Start of RECORDS SUPPLIED

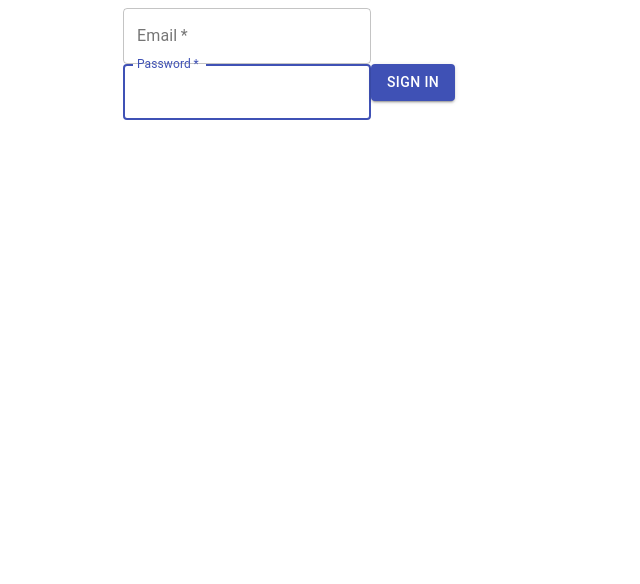
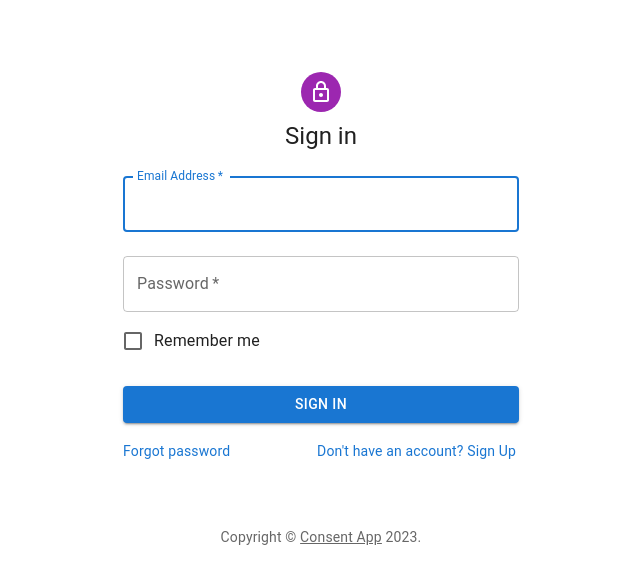
Before and after one commit to Deepesh368/Consent_Management_System, a React (Create React App) app in the folder client/: page /patient/auth in a window 1280 px wide. Shown: the top 584 px of the page, without its empty margins (319-959 px from the left). Built offline with nearby package versions, Linux system fonts and the light colour scheme.

Commit message:
Implemented material ui in home page and patientauth

```diff
--- a/client/package.json
+++ b/client/package.json
@@ -7,6 +7,7 @@
     "@emotion/react": "^11.10.6",
     "@emotion/styled": "^11.10.6",
     "@material-ui/core": "^4.12.4",
+    "@mui/icons-material": "^5.11.9",
     "@mui/material": "^5.11.10",
     "@testing-library/jest-dom": "^5.16.5",
     "@testing-library/react": "^13.4.0",
--- a/client/src/App.js
+++ b/client/src/App.js
@@ -18,7 +18,7 @@
                     <Route
                         path="/patient"
                         element={
-                            !user ? (
+                            user ? (
                                 <Navigate to={'/patient/auth'} />
                             ) : (
                                 <PatientDashbord />
--- a/client/src/components/Home/Home.js
+++ b/client/src/components/Home/Home.js
@@ -1,10 +1,12 @@
+import { Container } from '@material-ui/core';
 import React from 'react';
+import DrawerAppBar from '../material_ui_components/AppBar.js'
 
 const Home = () => {
     return (
-        <div>
-            <h1>This is Home page of the application</h1>
-        </div>
+        <Container>
+            <DrawerAppBar />
+        </Container>
     );
 };
 
--- a/client/src/components/Patient/PatientAuth/PatientAuth.js
+++ b/client/src/components/Patient/PatientAuth/PatientAuth.js
@@ -1,15 +1,44 @@
-import { Button, Container, TextField } from '@material-ui/core';
-import React, { useState } from 'react';
+import * as React from 'react';
+import Avatar from '@mui/material/Avatar';
+import Button from '@mui/material/Button';
+import CssBaseline from '@mui/material/CssBaseline';
+import TextField from '@mui/material/TextField';
+import FormControlLabel from '@mui/material/FormControlLabel';
+import Checkbox from '@mui/material/Checkbox';
+import Link from '@mui/material/Link';
+import Grid from '@mui/material/Grid';
+import Box from '@mui/material/Box';
+import LockOutlinedIcon from '@mui/icons-material/LockOutlined';
+import Typography from '@mui/material/Typography';
+import Container from '@mui/material/Container';
+import { createTheme, ThemeProvider } from '@mui/material/styles';
+import { useState } from 'react';
 import { useDispatch } from 'react-redux';
 import { useNavigate } from 'react-router-dom';
 import { patientlogin } from '../../../actions/patientAuth';
+
+function Copyright(props) {
+  return (
+    <Typography variant="body2" color="text.secondary" align="center" {...props}>
+      {'Copyright © '}
+      <Link color="inherit" href="https://mui.com/">
+        Consent App
+      </Link>{' '}
+      {new Date().getFullYear()}
+      {'.'}
+    </Typography>
+  );
+}
 
 const initialState = {
     email: '',
     password: '',
 };
 
-const PatientAuth = () => {
+const theme = createTheme();
+
+export default function SignIn() {
+
     const history = useNavigate();
     const dispatch = useDispatch();
     const [formData, setFormData] = useState(initialState);
@@ -24,37 +53,74 @@
     };
 
     return (
-        // <div>
-        //     <h1>This is LogIn page of the application for patients.</h1>
-        // </div>
+        <ThemeProvider theme={theme}>
         <Container component="main" maxWidth="xs">
-            <form onSubmit={handleSubmit}>
+            <CssBaseline />
+            <Box
+            sx={{
+                marginTop: 8,
+                display: 'flex',
+                flexDirection: 'column',
+                alignItems: 'center',
+            }}
+            >
+            <Avatar sx={{ m: 1, bgcolor: 'secondary.main' }}>
+                <LockOutlinedIcon />
+            </Avatar>
+            <Typography component="h1" variant="h5">
+                Sign in
+            </Typography>
+            <Box component="form" onSubmit={handleSubmit} noValidate sx={{ mt: 1 }}>
                 <TextField
+                margin="normal"
+                required
+                fullWidth
+                id="email"
+                label="Email Address"
                 name="email"
-                    label="Email"
+                autoComplete="email"
+                autoFocus
                 onChange={handleChange}
-                    variant="outlined"
+                />
+                <TextField
+                margin="normal"
                 required
-                    autoFocus
-                    half="true"
-                ></TextField>
-
-                <TextField
+                fullWidth
                 name="password"
                 label="Password"
+                type="password"
+                id="password"
+                autoComplete="current-password"
                 onChange={handleChange}
-                    variant="outlined"
-                    required
-                    autoFocus
-                    half="true"
-                ></TextField>
-
-                <Button type="submit" variant="contained" color="primary">
+                />
+                <FormControlLabel
+                control={<Checkbox value="remember" color="primary" />}
+                label="Remember me"
+                />
+                <Button
+                type="submit"
+                fullWidth
+                variant="contained"
+                sx={{ mt: 3, mb: 2 }}
+                >
                 Sign In
                 </Button>
-            </form>
+                <Grid container>
+                <Grid item xs>
+                    <Link href="#" variant="body2" style={{textDecoration:'None', width:25}}>
+                    Forgot password
+                    </Link>
+                </Grid>
+                <Grid item>
+                    <Link href="#" variant="body2" style={{textDecoration:'None', margin:'3px'}}>
+                    {"Don't have an account? Sign Up"}
+                    </Link>
+                </Grid>
+                </Grid>
+            </Box>
+            </Box>
+            <Copyright sx={{ mt: 8, mb: 4 }} />
         </Container>
+        </ThemeProvider>
     );
-};
-
-export default PatientAuth;
+}
--- /dev/null
+++ b/client/src/components/material_ui_components/AppBar.js
@@ -0,0 +1,125 @@
+import * as React from 'react';
+import {useNavigate} from 'react-router-dom';
+
+import PropTypes from 'prop-types';
+import AppBar from '@mui/material/AppBar';
+import Box from '@mui/material/Box';
+import CssBaseline from '@mui/material/CssBaseline';
+import Divider from '@mui/material/Divider';
+import Drawer from '@mui/material/Drawer';
+import IconButton from '@mui/material/IconButton';
+import List from '@mui/material/List';
+import ListItem from '@mui/material/ListItem';
+import ListItemButton from '@mui/material/ListItemButton';
+import ListItemText from '@mui/material/ListItemText';
+import MenuIcon from '@mui/icons-material/Menu';
+import Toolbar from '@mui/material/Toolbar';
+import Typography from '@mui/material/Typography';
+import Button from '@mui/material/Button';
+
+
+const drawerWidth = 240;
+const navItems = ['Registered Hospitals', 'Insights', 'Register', 'Login'];
+
+function DrawerAppBar(props) {
+  const { window } = props;
+  const [mobileOpen, setMobileOpen] = React.useState(false);
+
+  const handleDrawerToggle = () => {
+    setMobileOpen((prevState) => !prevState);
+  };
+
+  const navigate = useNavigate();
+
+  function handleClick(item) {
+    if(item === 'Login') {
+      navigate('/patient/auth')
+    }
+  }
+
+  const drawer = (
+    <Box onClick={handleDrawerToggle} sx={{ textAlign: 'center' }}>
+      <Typography variant="h6" sx={{ my: 2 }}>
+        Consent App
+      </Typography>
+      <Divider />
+      <List>
+        {navItems.map((item) => (
+          <ListItem key={item} disablePadding>
+            <ListItemButton sx={{ textAlign: 'center' }} onClick={()=>handleClick(item)}>
+              <ListItemText primary={item} />
+            </ListItemButton>
+          </ListItem>
+        ))}
+      </List>
+    </Box>
+  );
+
+  const container = window !== undefined ? () => window().document.body : undefined;
+
+  return (
+    <Box sx={{ display: 'flex' }}>
+      <CssBaseline />
+      <AppBar component="nav">
+        <Toolbar style = {{height:80}}>
+          <IconButton
+            color="inherit"
+            aria-label="open drawer"
+            edge="start"
+            onClick={handleDrawerToggle}
+            sx={{ mr: 2, display: { sm: 'none' } }}
+          >
+            <MenuIcon />
+          </IconButton>
+          <Typography
+            variant="h6"
+            component="div"
+            sx={{ flexGrow: 1, display: { xs: 'none', sm: 'block' } }}
+          >
+            Consent App
+          </Typography>
+          <Box sx={{ display: { xs: 'none', sm: 'block' } }}>
+            {navItems.map((item) => (
+              <Button key={item} sx={{ color: '#fff' }} onClick={()=>handleClick(item)}>
+                {item}
+              </Button>
+            ))}
+          </Box>
+        </Toolbar>
+      </AppBar>
+      <Box component="nav">
+        <Drawer
+          container={container}
+          variant="temporary"
+          open={mobileOpen}
+          onClose={handleDrawerToggle}
+          ModalProps={{
+            keepMounted: true, // Better open performance on mobile.
+          }}
+          sx={{
+            display: { xs: 'block', sm: 'none' },
+            '& .MuiDrawer-paper': { boxSizing: 'border-box', width: drawerWidth },
+          }}
+        >
+          {drawer}
+        </Drawer>
+      </Box>
+      <Box component="main" sx={{ p: 3 , my: 5}}>
+        <Toolbar />
+        <Typography>
+          Fill this with App information
+        </Typography>
+      </Box>
+    </Box>
+  );
+}
+
+DrawerAppBar.propTypes = {
+  /**
+   * Injected by the documentation to work in an iframe.
+   * You won't need it on your project.
+   */
+  window: PropTypes.func,
+};
+
+export default DrawerAppBar;
```
Also changed, not shown: client/src/components/Patient/PatientAuth/styles.css (added), 1 other file (tests, documents, lock files or other folders). Lines whose indentation alone changed are shown as unchanged.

End of RECORDS SUPPLIED

(REQUIRED WORK) Scan the records above for the word "navItems". Show each line in which it appears.

(ANSWER FOR THE TASK)
+const navItems = ['Registered Hospitals', 'Insights', 'Register', 'Login'];
+        {navItems.map((item) => (
+            {navItems.map((item) => (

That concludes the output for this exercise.